    Obviously, Guillen’s fiery clubhouse leadership is worth at least 25 games a season, and the Royals would be 40-122 this year. Obviously.

  12. cody on September 15th, 2008 10:03 pm

    A .297 OBP?

    Wow, that’s just brutal.

    And, according to baseball-reference, he’s basically been hitting cleanup all year.

  13. joser on September 15th, 2008 10:05 pm

    Wait, Jose Guillen is a “a stand-up presence”? This is the same Jose Guillen who got suspended for 15 games during the offseason for violating MLB’s drug policy? This is the same Jose Guillen who insisted on pushing a better defender out of right field so that he could be happy? This is the same Jose Guillen who went after a fan a couple of weeks ago (granted, the fan was apparently heckling him about something personal, like evolution or his OBP or something).

  14. Adam S on September 15th, 2008 10:41 pm

    Jose Guillen has been about 20 to 25 runs worse than a league average right fielder this season.
    Along with scraps comment, does this mean Guillen is BELOW replacement level this season? Yesh, I know he’s not very good but hard to believe he’s been that bad.
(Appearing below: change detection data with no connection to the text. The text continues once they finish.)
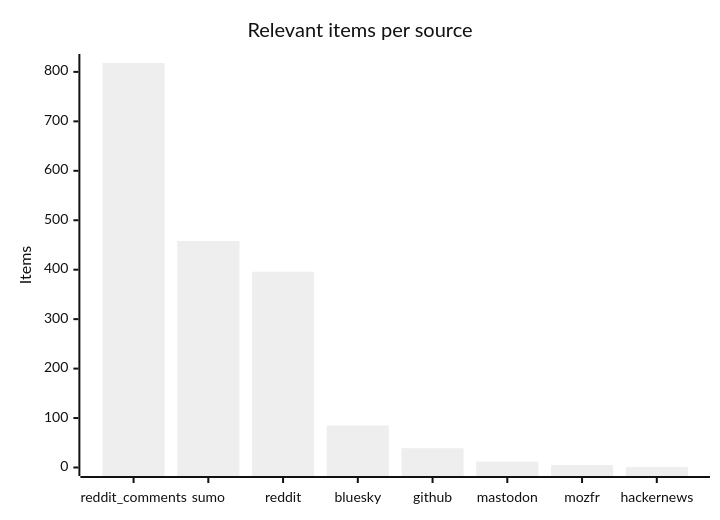
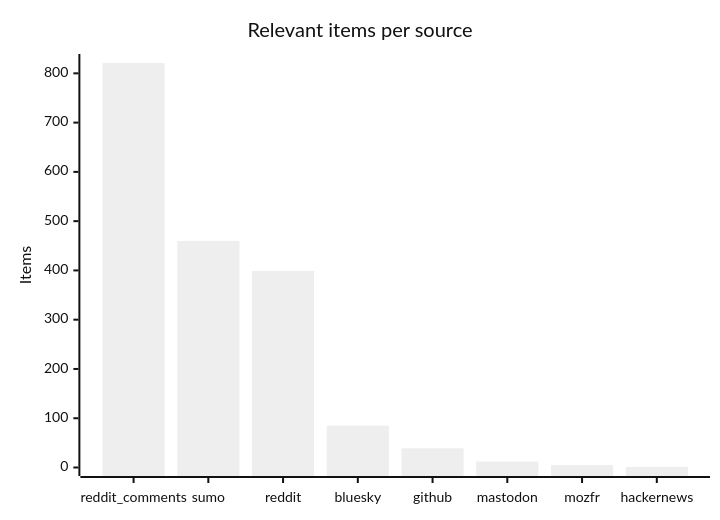
One commit to martinbalfanz/social-scanner-reports changed the third of 4 diagrams in README.md. Above: the diagram before and after it, drawn with Mermaid (neutral theme). The commit also changed other lines of this file and 4 other files, not shown here.

````diff
--- a/README.md
+++ b/README.md
@@ -48,7 +48,7 @@
 ```mermaid
 xychart-beta
     title "Relevant items per source"
     x-axis ["reddit_comments", "sumo", "reddit", "bluesky", "github", "mastodon", "mozfr", "hackernews"]
-    y-axis "Items" 0 --> 819
-    bar [818, 458, 396, 85, 39, 12, 5, 1]
+    y-axis "Items" 0 --> 822
+    bar [821, 460, 399, 85, 39, 12, 5, 1]
 ```
````
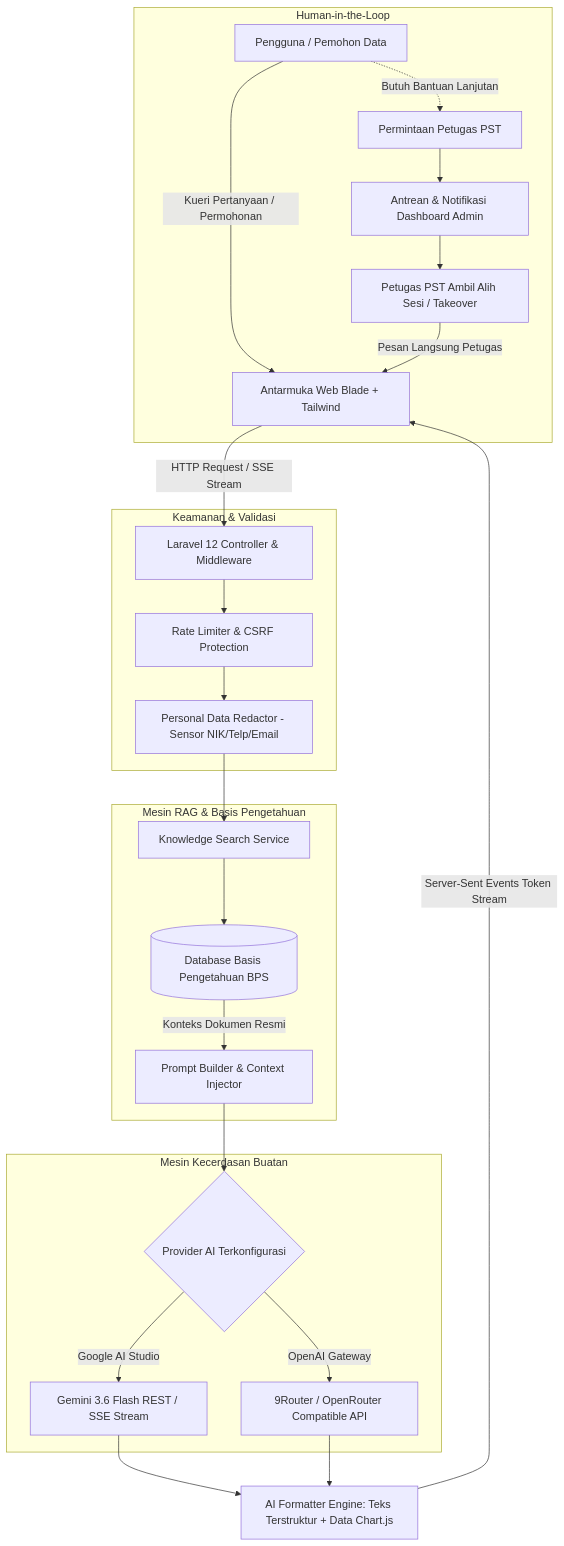
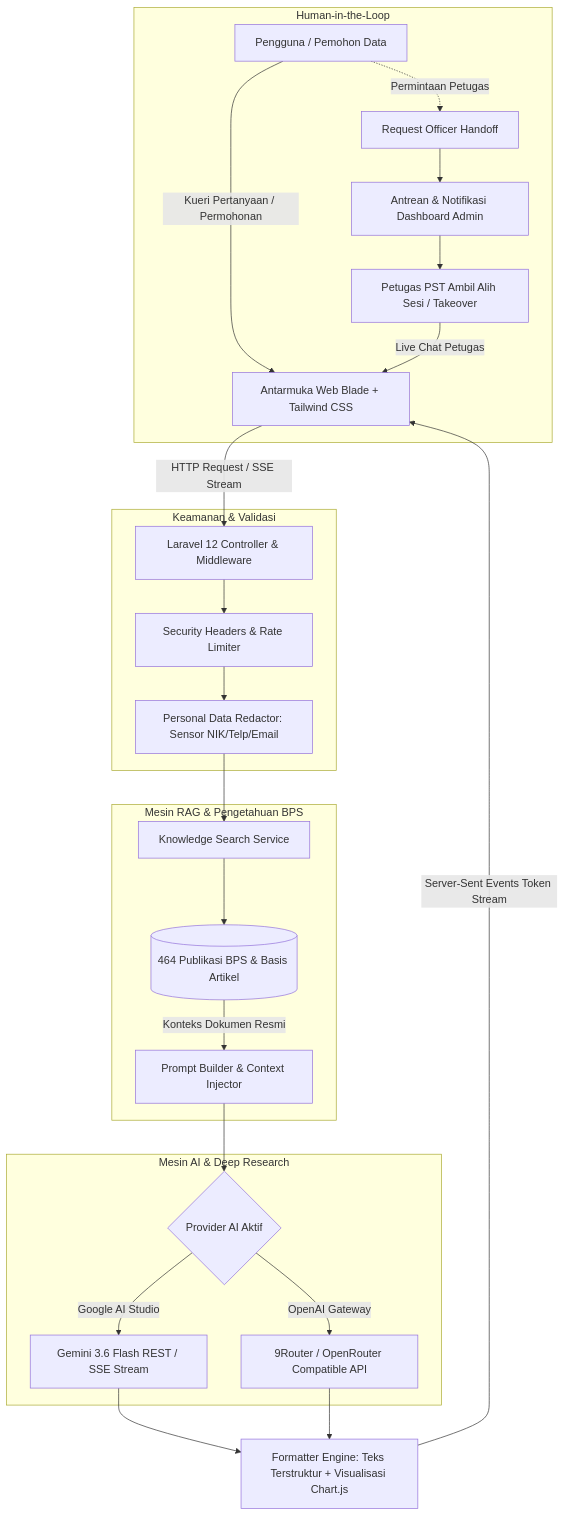
One commit to faizarfi/aichatbotbps changed the diagram in README.md. Above: the diagram before and after it, drawn with Mermaid. The commit also changed other lines of this file and 30 other files, not shown here.

Commit message:
feat: KARTA AI branding, 464 BPS publications sync, 3D spatial map, security hardening & executive README

````diff
--- a/README.md
+++ b/README.md
@@ -42,32 +51,32 @@
 ```mermaid
 flowchart TD
-    A[Pengguna / Pemohon Data] -->|Kueri Pertanyaan / Permohonan| B[Antarmuka Web Blade + Tailwind]
+    A[Pengguna / Pemohon Data] -->|Kueri Pertanyaan / Permohonan| B[Antarmuka Web Blade + Tailwind CSS]
     B -->|HTTP Request / SSE Stream| C[Laravel 12 Controller & Middleware]
-    
+
     subgraph Keamanan & Validasi
-        C --> D[Rate Limiter & CSRF Protection]
-        D --> E[Personal Data Redactor - Sensor NIK/Telp/Email]
+        C --> D[Security Headers & Rate Limiter]
+        D --> E[Personal Data Redactor: Sensor NIK/Telp/Email]
     end
 
-    subgraph Mesin RAG & Basis Pengetahuan
+    subgraph Mesin RAG & Pengetahuan BPS
         E --> F[Knowledge Search Service]
-        F --> G[(Database Basis Pengetahuan BPS)]
+        F --> G[(464 Publikasi BPS & Basis Artikel)]
         G -->|Konteks Dokumen Resmi| H[Prompt Builder & Context Injector]
     end
 
-    subgraph Mesin Kecerdasan Buatan
-        H --> I{Provider AI Terkonfigurasi}
+    subgraph Mesin AI & Deep Research
+        H --> I{Provider AI Aktif}
         I -->|Google AI Studio| J[Gemini 3.6 Flash REST / SSE Stream]
         I -->|OpenAI Gateway| K[9Router / OpenRouter Compatible API]
     end
 
-    J & K --> L[AI Formatter Engine: Teks Terstruktur + Data Chart.js]
+    J & K --> L[Formatter Engine: Teks Terstruktur + Visualisasi Chart.js]
     L -->|Server-Sent Events Token Stream| B
-    
+
     subgraph Human-in-the-Loop
-        A -.->|Butuh Bantuan Lanjutan| M[Permintaan Petugas PST]
+        A -.->|Permintaan Petugas| M[Request Officer Handoff]
         M --> N[Antrean & Notifikasi Dashboard Admin]
         N --> O[Petugas PST Ambil Alih Sesi / Takeover]
-        O -->|Pesan Langsung Petugas| B
+        O -->|Live Chat Petugas| B
     end
 ```
````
  15. Dave on September 15th, 2008 10:46 pm

    League average offense + terrible defense is pretty much the definition of replacement level. There are a lot of guys in the minors who can hit a fastball but don’t do anything else – that’s basically been Guillen this year.

    His true talent level is certainly better than this, but for 2008, he’s been replacement level.

  16. wlad on September 15th, 2008 10:56 pm

    Check out some of the comments on the page…

    Not bringing Guillen back was one of Bavasi’s dumbest moves on a long list of dumb moves. Guillen’s intensity, leadership, and fire left the team when he was not resigned. Every team needs a guy like him if they expect to have any chance of being a winning ballclub.

    Are you serious?

  17. Vlad on September 15th, 2008 11:19 pm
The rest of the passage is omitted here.